The report also found the equity compensation gap exists among working mothers and among Black, Indigenous and People of Color (BIPOC) employees. Of those individuals who were granted equity as part of their compensation, only 25% were working mothers compared with 60% of working fathers. In addition, 12% of BIPOC employees reported participation in equity compensation programs compared with an average of 42% of white employees.

“Education on equity compensation, diversity and the value of inclusivity can serve as an important differentiator in equity plan design and as a tool in combating inequalities,” Amy Rodriguez, head of private market relationship management at Shareworks by Morgan Stanley, said. “The report explains the disparity, unpacks what is contributing to these disconnects and provides key considerations that equity plan administrators can use to lay a foundation to create equitable opportunities in their organization.”

In the context of inequalities at work, the way in which equity is administered and to whom may unintentionally exacerbate obstacles to achieving equality in the workplace. Even in the presence of equal base pay, equity plans can increase pre-existing disparities. To establish diverse equity compensation participationthe report also highlights five strategies for diverse equity compensation plans:
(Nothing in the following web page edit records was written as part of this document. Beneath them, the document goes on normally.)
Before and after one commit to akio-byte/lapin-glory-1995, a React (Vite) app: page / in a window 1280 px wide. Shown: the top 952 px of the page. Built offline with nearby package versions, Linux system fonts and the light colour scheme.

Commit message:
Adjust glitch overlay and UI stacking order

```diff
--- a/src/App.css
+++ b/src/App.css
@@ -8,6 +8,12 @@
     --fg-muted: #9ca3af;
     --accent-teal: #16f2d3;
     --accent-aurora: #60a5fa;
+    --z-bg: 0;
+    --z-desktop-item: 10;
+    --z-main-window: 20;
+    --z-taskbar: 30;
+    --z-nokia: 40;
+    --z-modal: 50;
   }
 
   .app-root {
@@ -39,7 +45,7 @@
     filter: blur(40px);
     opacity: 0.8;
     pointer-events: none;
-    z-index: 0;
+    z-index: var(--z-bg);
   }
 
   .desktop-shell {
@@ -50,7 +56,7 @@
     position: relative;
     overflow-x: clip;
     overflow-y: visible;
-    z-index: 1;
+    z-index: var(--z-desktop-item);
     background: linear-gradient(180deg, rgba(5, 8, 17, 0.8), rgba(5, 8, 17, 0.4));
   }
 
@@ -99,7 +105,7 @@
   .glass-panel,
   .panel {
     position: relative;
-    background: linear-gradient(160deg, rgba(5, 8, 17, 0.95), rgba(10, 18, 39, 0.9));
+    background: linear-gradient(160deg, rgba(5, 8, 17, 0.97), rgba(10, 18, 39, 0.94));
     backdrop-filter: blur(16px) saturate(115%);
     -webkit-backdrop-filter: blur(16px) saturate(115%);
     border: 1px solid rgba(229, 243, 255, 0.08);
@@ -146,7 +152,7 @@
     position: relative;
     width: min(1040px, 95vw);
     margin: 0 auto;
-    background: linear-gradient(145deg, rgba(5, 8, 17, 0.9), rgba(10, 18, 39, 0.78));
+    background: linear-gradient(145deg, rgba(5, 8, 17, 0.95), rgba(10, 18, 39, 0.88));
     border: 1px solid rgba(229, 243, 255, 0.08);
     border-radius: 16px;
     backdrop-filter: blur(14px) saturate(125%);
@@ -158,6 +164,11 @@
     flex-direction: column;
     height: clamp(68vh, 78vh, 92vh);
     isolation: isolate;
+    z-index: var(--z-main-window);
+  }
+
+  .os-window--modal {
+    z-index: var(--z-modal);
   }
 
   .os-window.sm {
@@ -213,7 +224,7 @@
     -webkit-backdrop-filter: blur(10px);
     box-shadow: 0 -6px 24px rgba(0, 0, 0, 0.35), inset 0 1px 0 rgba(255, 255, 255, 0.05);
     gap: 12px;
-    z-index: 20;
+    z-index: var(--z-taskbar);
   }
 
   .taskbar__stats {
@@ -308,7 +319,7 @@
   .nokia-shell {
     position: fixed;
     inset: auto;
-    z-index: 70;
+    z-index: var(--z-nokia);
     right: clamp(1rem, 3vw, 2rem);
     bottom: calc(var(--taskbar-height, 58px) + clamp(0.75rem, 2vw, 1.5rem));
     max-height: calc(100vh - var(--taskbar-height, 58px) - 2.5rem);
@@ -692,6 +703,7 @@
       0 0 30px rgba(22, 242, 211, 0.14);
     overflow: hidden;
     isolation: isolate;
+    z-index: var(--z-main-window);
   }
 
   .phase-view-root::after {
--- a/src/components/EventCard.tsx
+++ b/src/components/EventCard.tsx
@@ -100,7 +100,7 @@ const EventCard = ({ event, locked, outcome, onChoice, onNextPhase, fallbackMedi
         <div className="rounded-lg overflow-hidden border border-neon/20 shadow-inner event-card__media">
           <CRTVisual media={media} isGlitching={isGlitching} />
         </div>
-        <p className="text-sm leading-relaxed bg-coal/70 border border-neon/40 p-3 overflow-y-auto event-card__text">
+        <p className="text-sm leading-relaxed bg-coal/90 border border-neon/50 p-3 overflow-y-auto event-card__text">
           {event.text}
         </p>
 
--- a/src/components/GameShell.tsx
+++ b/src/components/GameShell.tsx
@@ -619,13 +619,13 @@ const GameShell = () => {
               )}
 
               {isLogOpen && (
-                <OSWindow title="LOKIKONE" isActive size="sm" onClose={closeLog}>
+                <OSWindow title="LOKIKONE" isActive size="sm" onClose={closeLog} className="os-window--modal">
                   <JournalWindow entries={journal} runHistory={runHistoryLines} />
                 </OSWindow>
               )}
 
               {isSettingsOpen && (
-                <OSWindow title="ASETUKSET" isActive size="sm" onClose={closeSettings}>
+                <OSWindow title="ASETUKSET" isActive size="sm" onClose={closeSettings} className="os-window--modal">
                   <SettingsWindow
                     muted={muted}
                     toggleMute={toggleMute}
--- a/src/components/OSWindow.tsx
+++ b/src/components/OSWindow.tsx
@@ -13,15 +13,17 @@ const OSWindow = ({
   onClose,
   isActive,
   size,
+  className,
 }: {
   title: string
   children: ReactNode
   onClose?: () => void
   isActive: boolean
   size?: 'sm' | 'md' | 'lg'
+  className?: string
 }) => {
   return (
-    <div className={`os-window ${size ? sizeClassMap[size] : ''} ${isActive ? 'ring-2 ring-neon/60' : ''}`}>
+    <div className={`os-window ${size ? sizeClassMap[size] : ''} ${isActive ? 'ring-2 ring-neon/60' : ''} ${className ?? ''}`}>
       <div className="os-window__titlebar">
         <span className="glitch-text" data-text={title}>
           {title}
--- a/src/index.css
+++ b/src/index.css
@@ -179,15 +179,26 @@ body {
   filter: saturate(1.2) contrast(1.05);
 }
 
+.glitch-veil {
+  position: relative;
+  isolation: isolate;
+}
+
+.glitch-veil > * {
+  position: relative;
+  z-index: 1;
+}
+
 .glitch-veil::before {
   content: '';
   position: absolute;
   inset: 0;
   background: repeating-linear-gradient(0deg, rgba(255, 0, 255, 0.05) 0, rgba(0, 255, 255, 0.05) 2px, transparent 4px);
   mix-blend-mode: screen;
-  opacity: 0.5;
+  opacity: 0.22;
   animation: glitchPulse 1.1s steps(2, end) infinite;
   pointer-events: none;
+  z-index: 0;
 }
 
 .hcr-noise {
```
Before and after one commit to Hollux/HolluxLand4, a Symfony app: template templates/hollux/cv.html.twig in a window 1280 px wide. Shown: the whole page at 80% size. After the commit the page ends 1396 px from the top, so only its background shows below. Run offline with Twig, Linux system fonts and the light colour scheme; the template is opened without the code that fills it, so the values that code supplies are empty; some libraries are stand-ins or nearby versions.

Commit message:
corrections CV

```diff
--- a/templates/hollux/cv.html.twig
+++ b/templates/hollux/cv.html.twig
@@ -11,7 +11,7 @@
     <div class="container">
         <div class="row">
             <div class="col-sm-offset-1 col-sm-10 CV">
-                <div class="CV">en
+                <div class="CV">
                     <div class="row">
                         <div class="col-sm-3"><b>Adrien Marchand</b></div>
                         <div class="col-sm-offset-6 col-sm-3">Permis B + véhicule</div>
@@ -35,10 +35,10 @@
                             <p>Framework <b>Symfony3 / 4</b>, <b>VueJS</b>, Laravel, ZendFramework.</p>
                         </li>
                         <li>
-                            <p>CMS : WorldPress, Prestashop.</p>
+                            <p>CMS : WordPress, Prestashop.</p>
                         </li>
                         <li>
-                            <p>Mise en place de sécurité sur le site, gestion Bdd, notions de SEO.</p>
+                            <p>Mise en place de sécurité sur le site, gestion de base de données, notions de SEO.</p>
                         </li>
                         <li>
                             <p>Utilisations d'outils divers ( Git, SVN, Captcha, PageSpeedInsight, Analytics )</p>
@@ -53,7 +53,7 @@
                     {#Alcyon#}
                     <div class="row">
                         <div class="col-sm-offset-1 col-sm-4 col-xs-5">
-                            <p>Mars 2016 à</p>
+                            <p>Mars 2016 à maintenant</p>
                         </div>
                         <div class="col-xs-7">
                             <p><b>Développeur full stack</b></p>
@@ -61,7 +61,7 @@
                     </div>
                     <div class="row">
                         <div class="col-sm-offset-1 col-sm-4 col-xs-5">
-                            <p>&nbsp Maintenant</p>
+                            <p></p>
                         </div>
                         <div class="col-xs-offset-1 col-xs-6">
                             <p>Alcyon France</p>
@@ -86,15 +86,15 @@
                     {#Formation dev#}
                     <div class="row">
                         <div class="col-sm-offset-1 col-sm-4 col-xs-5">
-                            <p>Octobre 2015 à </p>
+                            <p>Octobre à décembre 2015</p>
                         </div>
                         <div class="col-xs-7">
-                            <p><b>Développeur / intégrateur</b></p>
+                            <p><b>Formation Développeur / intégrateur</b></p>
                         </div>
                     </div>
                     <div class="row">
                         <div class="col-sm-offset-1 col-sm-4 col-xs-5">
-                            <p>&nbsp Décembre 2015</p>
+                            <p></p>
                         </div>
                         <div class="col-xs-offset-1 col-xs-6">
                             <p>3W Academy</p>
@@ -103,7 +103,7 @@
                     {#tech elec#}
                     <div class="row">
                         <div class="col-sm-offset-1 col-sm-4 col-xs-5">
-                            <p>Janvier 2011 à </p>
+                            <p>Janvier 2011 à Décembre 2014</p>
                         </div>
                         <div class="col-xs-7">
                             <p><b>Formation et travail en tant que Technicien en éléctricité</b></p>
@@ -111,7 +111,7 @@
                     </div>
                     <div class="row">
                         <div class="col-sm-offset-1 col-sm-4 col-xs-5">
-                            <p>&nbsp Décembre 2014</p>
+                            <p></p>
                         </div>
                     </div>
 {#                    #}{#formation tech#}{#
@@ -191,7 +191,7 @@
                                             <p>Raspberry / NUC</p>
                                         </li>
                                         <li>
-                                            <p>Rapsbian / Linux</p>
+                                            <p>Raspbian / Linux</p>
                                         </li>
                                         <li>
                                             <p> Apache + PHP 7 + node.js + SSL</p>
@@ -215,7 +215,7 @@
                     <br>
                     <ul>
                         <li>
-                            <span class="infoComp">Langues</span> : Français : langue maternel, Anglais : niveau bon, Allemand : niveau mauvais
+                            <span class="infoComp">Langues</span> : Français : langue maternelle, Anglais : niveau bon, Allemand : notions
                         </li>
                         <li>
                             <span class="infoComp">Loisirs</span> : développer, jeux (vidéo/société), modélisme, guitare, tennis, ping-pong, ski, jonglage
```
  1. Education on Equity is Key: Consider offering routine virtual workshops and seminars, educational articles and content that break down the value of equity, the role it plays in the company and the ways to access the offer. Lack of education was cited as one of the largest reasons that employees do not participate in their equity plan — executives reported that only 50% of their eligible workforce participates in equity.
  2. Mentorship and Training: Equity plans are often tied to a specific title or job role. Offer a training or mentorship program focused on women, BIPOC employees and underrepresented minorities to help create a path forward for all employees who seek career growth and advancement opportunities. This is a great investment back into the organization while communicating individual and collective value.
  3. Objective Metrics for Every Role: To combat inherent biases and potential discrimination, communicate clear metrics for each role that are measurable and transparent to the employee along with regular employee reviews covering progress and areas for improvement.
  4. Diversity and Inclusion Metrics for Leadership: Incorporate diversity and inclusion (D&I) metrics in executive performance goals that are transparent and measurable. This will help to ensure the organization is headed toward an inclusive workforce.
  5. Examine Plan Design: Consider reviewing existing equity plans to determine alignment with bonus structures and other benefits through the lens of making overall equity compensation plans more equitable. When considering the type of equity compensation plan to implement, look to level the playing field by ensuring accessibility across the board. Survey underrepresented plan participants to identify and remove barriers to achieving the full potential of the plan.

The findings of the report are based on a global survey of 574 respondents, which included 272 executives and 302 employees in various industries and regions.